Work instruction: Using "index" as the search string, find the matching lines below and copy them.
=== Begin Enclosure ===
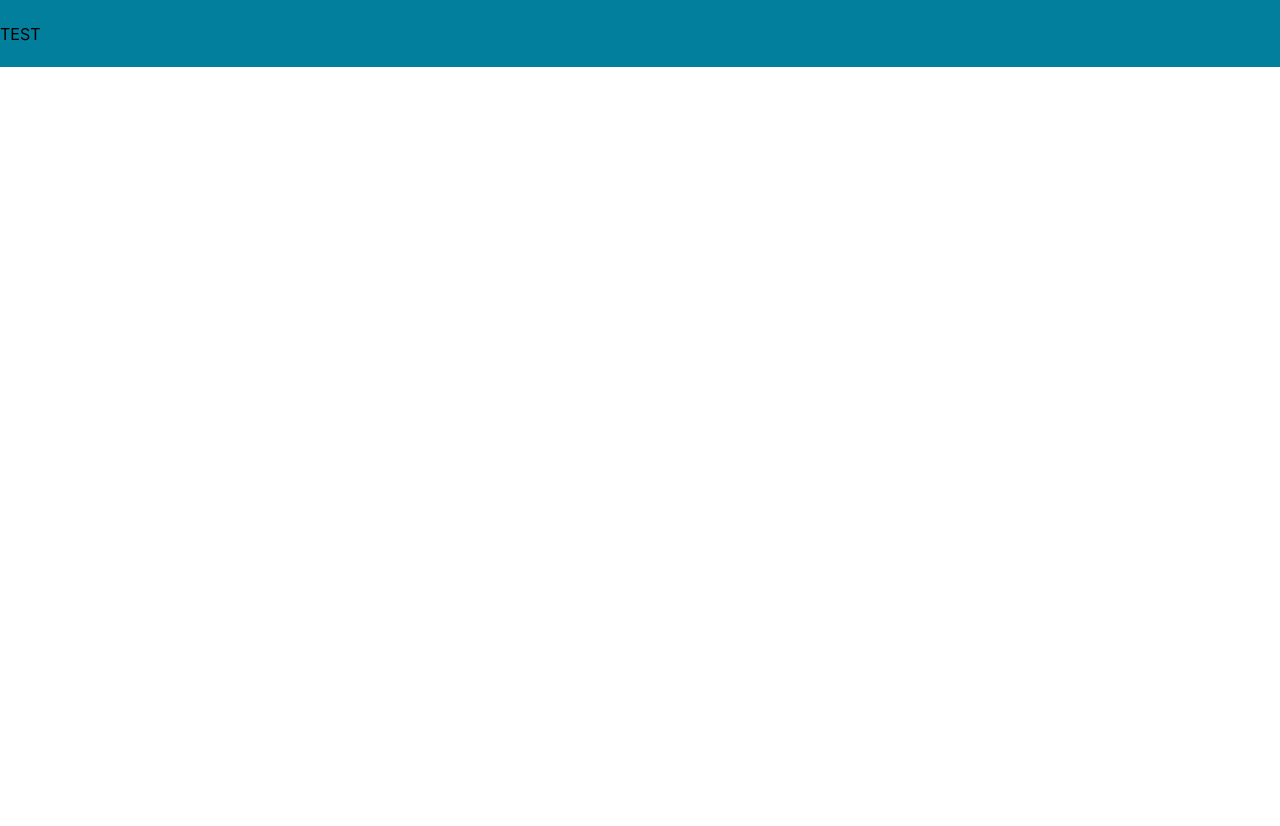
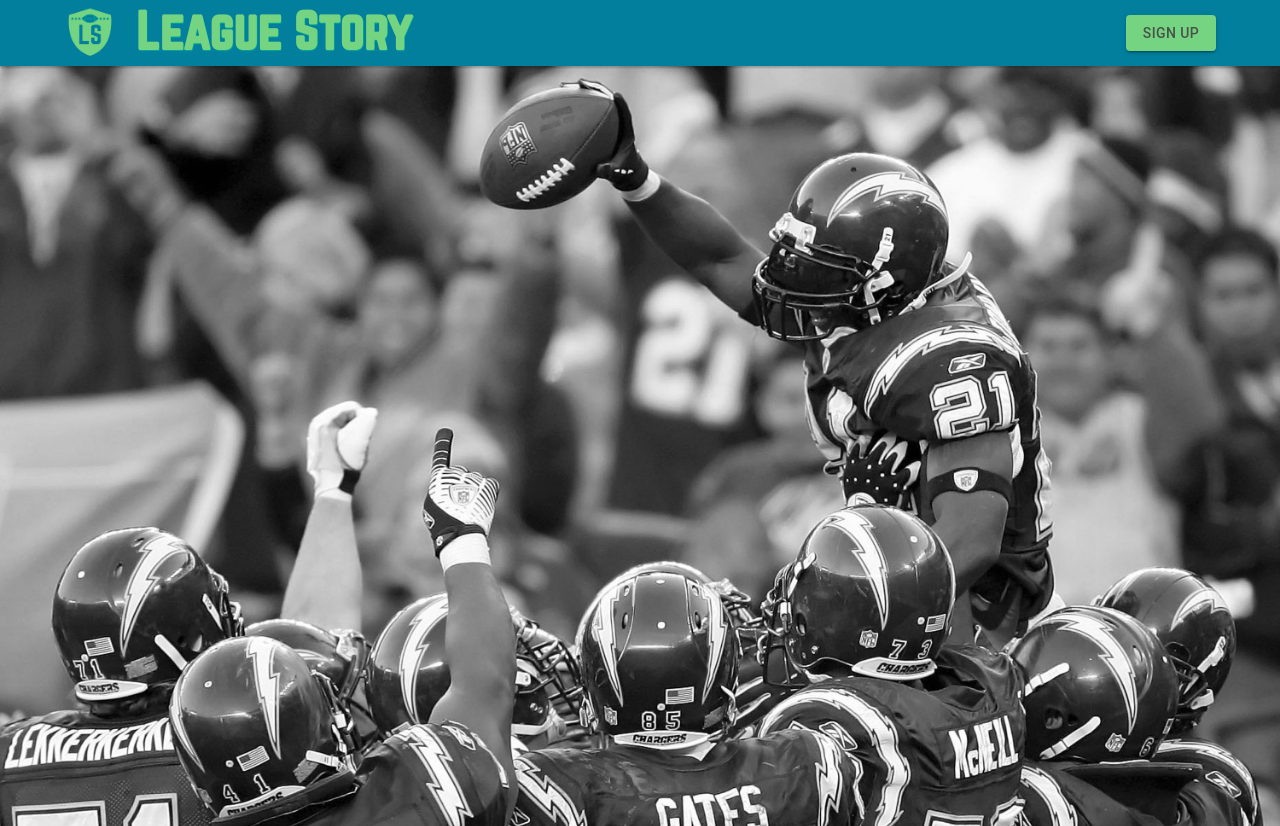
Before and after one commit to andy-aguilar/Fantasy-App-Front-End, a React (Create React App) app: page / in a window 1280 px wide. Before the commit the page ends 800 px from the top, so only its background shows below. Built offline with nearby package versions, Linux system fonts and the light colour scheme; the HTML template or start-up script is replaced by a standard one.

Commit message:
add fonts, themes, and create header for main homepage

```diff
--- a/src/App.js
+++ b/src/App.js
@@ -1,14 +1,20 @@
 import React from "react"
 import './App.css';
-
+import { ThemeProvider } from '@material-ui/core/styles'
+import CssBaseline from '@material-ui/core/CssBaseline'
+import theme from './theme'
 import Home from "./components/home/Home"
 
 function App() {
 
   return (
-    <div className="App">
-      <Home />
-    </div>
+    <ThemeProvider theme={theme}>
+      <CssBaseline>
+        <div className="App">
+          <Home />
+        </div>
+      </CssBaseline>
+    </ThemeProvider>
   );
 }
 
--- a/src/components/home/Home.js
+++ b/src/components/home/Home.js
@@ -1,11 +1,24 @@
-import React from 'react'
+import React, {useState} from 'react'
 import './home.css'
+import Button from '@material-ui/core/Button';
+import logo from '../../images/LS.png'
+import logoSecondary from "../../images/LSSecondary.png"
 
 export default function Home() {
+    const [login, setLogin] = useState(true)
     return (
         <div className="Home">
-            <header className="Home-header">
-                TEST
+            <header className={login ? "Home-header" : "Home-header signup"}>
+                <nav className="header-nav">
+                    <div className="logo-div">
+                        <img className="header-logo" src={login ? logo : logoSecondary} alt="logo"/>
+                        <h1 id={login ? "header-title" : "header-title signup"}>League Story</h1>
+                    </div>
+                    <Button className="login-btn" variant="contained" color={login ? "primary" : "secondary"} onClick={() => setLogin(!login)}>
+                        {login ? "Sign Up" : "Login"}
+                    </Button>
+
+                </nav>
             </header>
             <div className="spacer"></div>
             <main>
--- a/src/components/home/home.css
+++ b/src/components/home/home.css
@@ -1,17 +1,65 @@
 .Home-header {
-    height: 67px;
+    height: 10vh;
     background-color: #027F9C;
+    max-height: 66px;
+    position: sticky;
+    top: 0;
+    width: 100%;
+    box-shadow: 0px 2px 1.5px rgb(0 0 0 / 20%);
+    z-index: 3;
+    display: flex;
+    flex-direction: row;
+    align-items: center;
+    justify-content: center;
+}
+
+.signup{
+    background-color: #75d481;
+    color: #027F9C;
+    font-family: 'Norwester';
+}
+
+.header-nav {
+    width: 90%;
+    max-height: 66px;
+    display: flex;
+    flex-direction: row;
+    align-items: center;
+    justify-content: space-between;
+}
+
+.login-btn{
+    width: 90px;
+}
+
+.logo-div {
+    max-height: 66px;
     display: flex;
     flex-direction: row;
     align-items: center;
     justify-content: flex-start;
+    font-size: 32px;
 }
 
-.spacer {
-    height: 67px;
+#header-title {
+    font-family: 'Norwester';
+    text-shadow: .5px .5px #02A698;
+    color: #75d481;
+}
+
+
+
+.header-logo {
+    max-height: 52px;
+    margin-top: auto;
+    margin-bottom: auto;
+    padding-right: 20px;
 }
 
 main {
-    height: 100%;
+    height: 95vh;
+    width: auto;
     background-image: url("../../images/ltDunk.jpeg");
+    background-size: 100%;
+    filter: grayscale(100%);
 }
--- a/src/index.css
+++ b/src/index.css
@@ -11,3 +11,10 @@ code {
   font-family: source-code-pro, Menlo, Monaco, Consolas, 'Courier New',
     monospace;
 }
+
+@font-face {
+  font-family: "Norwester";
+  src: local("Norwester"),
+  url("./fonts/norwester.ttf") format("truetype");
+
+  }
--- a/src/index.js
+++ b/src/index.js
@@ -3,6 +3,7 @@ import ReactDOM from 'react-dom';
 import './index.css';
 import App from './App';
 import reportWebVitals from './reportWebVitals';
+import "./fonts/norwester.ttf"
 
 ReactDOM.render(
   <React.StrictMode>
--- /dev/null
+++ b/src/theme.js
@@ -0,0 +1,19 @@
+import { unstable_createMuiStrictModeTheme as createMuiTheme } from '@material-ui/core';
+
+const theme = createMuiTheme({
+    palette: {
+        primary: {
+            light: '#BADBBE',
+            main: '#75D481',
+            dark: '#53965C',
+            contrastText: '#485449',
+        },
+        secondary: {
+            light: '#3596AC',
+            main: '#027F9C',
+            dark: '#014D5E',
+            contrastText: '#48CBE8',
+        },
+    },
+})
+export default theme
```
Also changed, not shown: src/fonts/norwester.ttf (added), src/images/LSSecondary.png (added).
=== End Enclosure ===
Expected answer:
+    z-index: 3;
--- a/src/index.css
+++ b/src/index.css
--- a/src/index.js
+++ b/src/index.js
 import './index.css';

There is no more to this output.